Thursday 20 June 2019

Macron's enthusiasm is laudable - but a closer eurozone is currently a non-runner

French President Emmanuel Macron
French President Emmanuel Macron

Ferdinando Giugliano

European leaders will meet in Brussels at the end of June to discuss how much deeper to push the eurozone's monetary union.

While there's been plenty of hype about the summit, it risks being a disappointment. Most of it will just confirm what's already been agreed. And, in typical European fashion, many big questions will remain unresolved - until the next crisis makes them unavoidable.

French President Emmanuel Macron wants a more federalist Europe. Last week, in a newspaper interview, German chancellor Angela Merkel gave her most detailed response yet. She pays lip service to strengthening the so-called "banking union", which has transferred power over banks from member states to the EU. She also supports the idea of a small investment fund and some minor changes to the European Stability Mechanism, the eurozone's tool for bailing out countries.

Yet once you start digging a bit deeper, it's hard to have much hope for Mr Macron's dream.

Take the banking union. Since this ambitious project started during the sovereign debt crisis, there has been progress. But two things are missing. A credible backstop to make sure the fund doesn't run out of money. And a joint guarantee for deposits to stop people moving their money to other countries during a crisis.

In an interview in Brussels, Valdis Dombrovskis, the European Commission vice-president in charge of monetary affairs, told me he was more hopeful on the first point than the second. "On the European Deposit Insurance Scheme, I could imagine a beginning of political discussions, but it will depend exactly on how the summit will go," he said.

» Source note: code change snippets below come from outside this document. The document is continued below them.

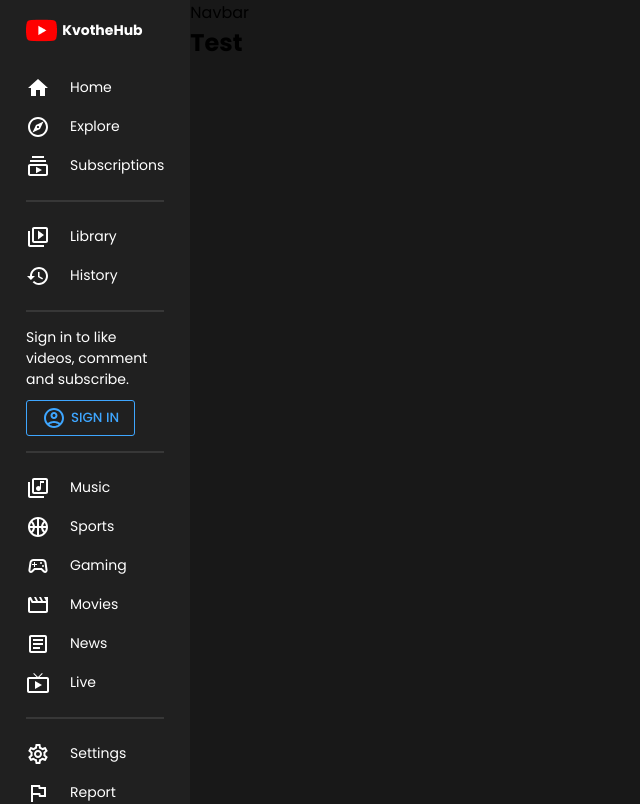
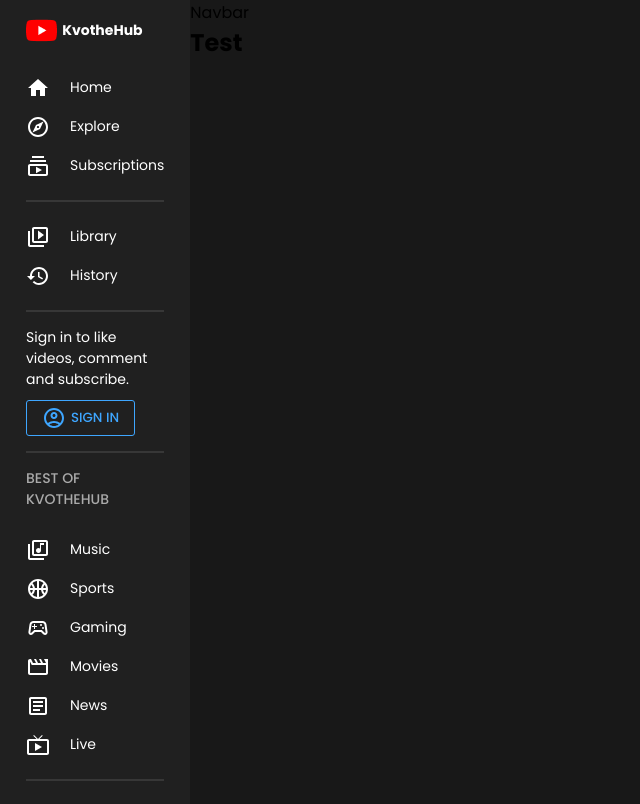
Before and after one commit to KillerKvothe117/youtube_clone, a React (Create React App) app: page / in a window 1280 px wide. Shown: the top 804 px of the page, without its empty margins (0-640 px from the left). Built offline with nearby package versions, Linux system fonts and the light colour scheme.

Commit message:
implemented light and dark mode for the site

```diff
--- a/src/App.js
+++ b/src/App.js
@@ -1,21 +1,28 @@
 import "./App.css";
-import Container from "./components/appContainer/index.style";
-import Wrapper from "./components/wrapper/index.style"
+import AppContainer from "./components/appContainer/index.style";
+import Wrapper from "./components/wrapper/index.style";
 import Main from "./components/main/index.style";
 import Menu from "./components/menu";
 import Navbar from "./components/navbar";
+import { ThemeProvider } from "styled-components";
+import { darkTheme, lightTheme } from "./utils/theme";
+import { useState } from "react";
 
 function App() {
+  const [darkMode, setDarkMode] = useState(true);
+
   return (
-    <Container>
-      <Menu />
+    <ThemeProvider theme={darkMode ? darkTheme : lightTheme}>
+      <AppContainer>
+        <Menu darkMode={darkMode} setDarkMode={setDarkMode} />
         <Main>
           <Navbar />
           <Wrapper>
             <h2>Test</h2>
           </Wrapper>
         </Main>
-    </Container>
+      </AppContainer>
+    </ThemeProvider>
   );
 }
 
--- a/src/components/main/index.style.jsx
+++ b/src/components/main/index.style.jsx
@@ -2,7 +2,7 @@
 
 const Main = styled.div`
   flex: 7;
-  background-color: #181818;
+  background-color: ${({ theme }) => theme.bg};
 `;
 
 export default Main;
--- a/src/components/menu/index.jsx
+++ b/src/components/menu/index.jsx
@@ -20,11 +20,11 @@
 
 const Container = styled.div`
   flex: 1;
-  background-color: #202020;
-  height: 100vh;
-  color: #fff;
+  background-color: ${({ theme }) => theme.bgLighter};
+  /* height: 100vh; */
+  color: ${({ theme }) => theme.text};
   font-size: 14px;
-  padding-bottom: 68%;
+  padding-bottom: 8%;
   position: sticky;
   top: 0;
 `;
@@ -55,12 +55,10 @@
 
 const Hr = styled.hr`
   margin: 15px 0;
-  border: 0.5px solid #373737;
+  border: 0.5px solid ${({ theme }) => theme.soft};
 `;
 
-const Login = styled.div``;
-
-const Button = styled.button`
+export const Button = styled.button`
   display: flex;
   align-items: center;
   gap: 5px;
@@ -74,7 +72,14 @@
   cursor: pointer;
 `;
 
-const Menu = () => {
+const Title = styled.h2`
+  font-size: 14px;
+  font-weight: 500;
+  color: #aaaaaa;
+  margin-bottom: 20px;
+`;
+
+const Menu = ({ darkMode, setDarkMode }) => {
   return (
     <Container>
       <Wrapper>
@@ -104,14 +109,15 @@
           <p>History</p>
         </Item>
         <Hr />
-        <Login>
+        <div>
           <p>Sign in to like videos, comment and subscribe.</p>
           <Button>
             <AccountCircleOutlinedIcon />
             SIGN IN
           </Button>
-        </Login>
+        </div>
         <Hr />
+        <Title>BEST OF KVOTHEHUB</Title>
         <Item>
           <LibraryMusicOutlinedIcon />
           <p>Music</p>
@@ -149,7 +155,7 @@
           <HelpOutlineOutlinedIcon />
           <p>Help</p>
         </Item>
-        <Item>
+        <Item onClick={() => setDarkMode(!darkMode)}>
           <SettingsBrightnessOutlinedIcon />
           <p>Dark Mode</p>
         </Item>
--- /dev/null
+++ b/src/components/navbar/navbar.style.jsx
@@ -0,0 +1,3 @@
+import styled from "styled-components";
+
+export const NavContainer = styled.div``
--- /dev/null
+++ b/src/utils/theme.jsx
@@ -0,0 +1,15 @@
+export const darkTheme = {
+  bg: "#181818",
+  bgLighter: "#202020",
+  text: "#fff",
+  textSoft: "#aaaaaa",
+  soft: "#373737",
+};
+
+export const lightTheme = {
+  bg: "#f9f9f9",
+  bgLighter: "#fff",
+  text: "#000",
+  textSoft: "#606060",
+  soft: "#f5f5f5",
+};
```
Lines whose indentation alone changed are shown as unchanged.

European leaders would like the ESM to take over the backstop role. It would certainly be more reassuring than the current structure, which relies on contributions from banks guaranteed by their national governments. But it was agreed in principle in 2013, and never implemented.

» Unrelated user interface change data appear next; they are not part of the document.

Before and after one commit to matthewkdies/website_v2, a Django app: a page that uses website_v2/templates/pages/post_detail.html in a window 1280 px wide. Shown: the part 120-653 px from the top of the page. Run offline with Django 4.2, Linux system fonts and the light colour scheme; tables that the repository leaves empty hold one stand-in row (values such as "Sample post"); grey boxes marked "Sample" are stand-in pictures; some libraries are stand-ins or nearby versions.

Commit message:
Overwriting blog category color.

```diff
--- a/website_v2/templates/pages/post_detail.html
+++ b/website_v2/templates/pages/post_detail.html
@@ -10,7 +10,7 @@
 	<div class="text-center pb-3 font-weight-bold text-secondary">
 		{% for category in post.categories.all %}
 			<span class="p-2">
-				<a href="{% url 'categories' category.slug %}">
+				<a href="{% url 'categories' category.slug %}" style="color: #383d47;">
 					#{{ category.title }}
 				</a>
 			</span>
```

Moreover, there's still wrangling over how to govern the backstop. In theory, the Single Resolution Board should be able to get the money by simply phoning the head of the ESM. In practice, it might not be so simple. For example, it may need the approval of some national parliaments such as Germany's Bundestag. That wouldn't work. Bank resolutions typically take a weekend to complete, and there's just no time to get so many people involved.

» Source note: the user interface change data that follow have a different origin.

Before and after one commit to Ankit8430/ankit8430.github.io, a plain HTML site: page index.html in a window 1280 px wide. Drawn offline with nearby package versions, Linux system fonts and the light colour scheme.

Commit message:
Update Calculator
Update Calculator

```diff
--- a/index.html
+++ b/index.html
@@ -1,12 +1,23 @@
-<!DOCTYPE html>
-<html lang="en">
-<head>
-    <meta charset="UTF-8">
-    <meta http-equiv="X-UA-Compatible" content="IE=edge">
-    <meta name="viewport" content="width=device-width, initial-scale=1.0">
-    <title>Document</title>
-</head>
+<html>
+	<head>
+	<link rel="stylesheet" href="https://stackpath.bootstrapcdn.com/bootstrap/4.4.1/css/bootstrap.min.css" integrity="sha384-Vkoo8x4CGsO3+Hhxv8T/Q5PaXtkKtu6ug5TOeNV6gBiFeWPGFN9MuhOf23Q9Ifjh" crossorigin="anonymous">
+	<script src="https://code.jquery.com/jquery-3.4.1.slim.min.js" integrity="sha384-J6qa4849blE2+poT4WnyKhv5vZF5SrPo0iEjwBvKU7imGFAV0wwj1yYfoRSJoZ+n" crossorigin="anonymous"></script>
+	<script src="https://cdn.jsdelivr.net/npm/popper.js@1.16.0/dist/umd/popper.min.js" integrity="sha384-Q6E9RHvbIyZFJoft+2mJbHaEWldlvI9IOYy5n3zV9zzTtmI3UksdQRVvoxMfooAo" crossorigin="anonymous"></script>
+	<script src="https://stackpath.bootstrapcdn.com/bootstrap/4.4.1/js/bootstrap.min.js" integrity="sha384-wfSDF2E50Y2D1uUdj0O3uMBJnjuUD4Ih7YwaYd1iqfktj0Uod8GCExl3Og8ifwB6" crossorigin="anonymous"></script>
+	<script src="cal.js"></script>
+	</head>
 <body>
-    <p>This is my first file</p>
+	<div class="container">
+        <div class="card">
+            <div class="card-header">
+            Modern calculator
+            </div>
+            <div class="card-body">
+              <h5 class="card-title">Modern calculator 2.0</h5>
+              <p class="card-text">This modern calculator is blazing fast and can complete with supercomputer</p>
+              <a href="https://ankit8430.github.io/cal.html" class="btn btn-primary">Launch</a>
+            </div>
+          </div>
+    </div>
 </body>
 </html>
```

Meanwhile, as Mr Dombrovskis hints, progress on a joint deposit insurance scheme is unlikely.

So what of Ms Merkel's proposal for an investment fund? In theory, it would help crisis-hit countries maintain capital spending. But Ms Merkel said a fund would be in the "low double-digit" billions - too small to matter. Nor should we expect it to grow. For years, the EU's budget has been destined to increase but members have struggled to keep it at the same level. So the fund will be no more than a political gesture, designed to let Mr Macron and Ms Merkel show some progress at least.

Indeed, despite Mr Macron's idealism, the biggest problem facing the eurozone is not how to move forward, but how not to regress. Italy's new populist government wants to relax the eurozone "bail-in" rules that are a cornerstone of the banking union. The League and Five Star's spending plans would also torpedo the currency union's fiscal limits. That strengthens Germany's resistance to closer ties. "Risk-sharing and risk reduction must go hand in hand," says Mr Dombrovskis.

All of this explains why Mr Macron may ultimately cave in to Ms Merkel's pragmatism. Spain and Italy, France's two natural allies in a bust-up with Ms Merkel, have new, politically fragile and untested governments.

Meanwhile, eight northern countries including the Netherlands and Ireland have advocated strict limits on new powers they want to hand to Brussels.

For all Mr Macron's laudable ambition, the time for a much closer eurozone is not now. (Bloomberg)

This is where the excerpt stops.